§ **EXERCISE AIM**: Each line in the records that mentions the word "theme" needs to be listed.

§ **DATA EXTRACT**:
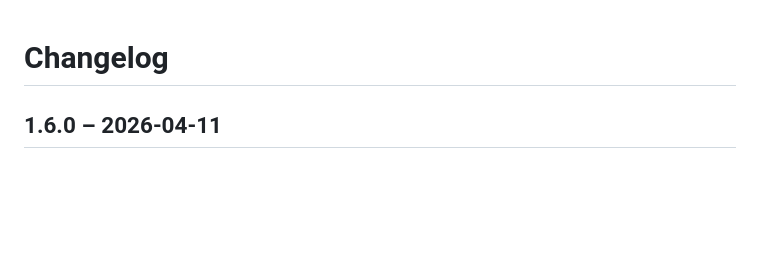
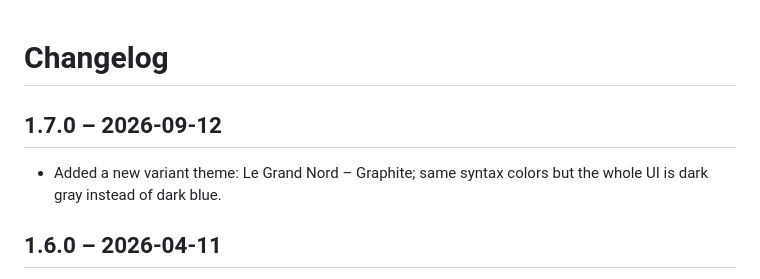
Before and after one commit to ncodefun/le-grand-nord, a Markdown page: CHANGELOG.md, the part around the change. Rendered like a GitHub page; blank space fills up the shorter version.

```diff
--- a/CHANGELOG.md
+++ b/CHANGELOG.md
@@ -1,4 +1,7 @@
 # Changelog
+
+## 1.7.0 – 2026-09-12
+- Added a new variant theme: Le Grand Nord – Graphite; same syntax colors but the whole UI is dark gray instead of dark blue.
 
 ## 1.6.0 – 2026-04-11
 - The High Contrast variant is now the default — if your theme reverted, just reselect it.
```
Also changed, not shown: README.md (+10 -1 lines), README_fr.md (+8 -1 lines), screenshots/graphite-with-bg.png (added), screenshots/graphite.png (added), 3 other files.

§ **TASK RESPONSE**:
+- Added a new variant theme: Le Grand Nord – Graphite; same syntax colors but the whole UI is dark gray instead of dark blue.
 - The High Contrast variant is now the default — if your theme reverted, just reselect it.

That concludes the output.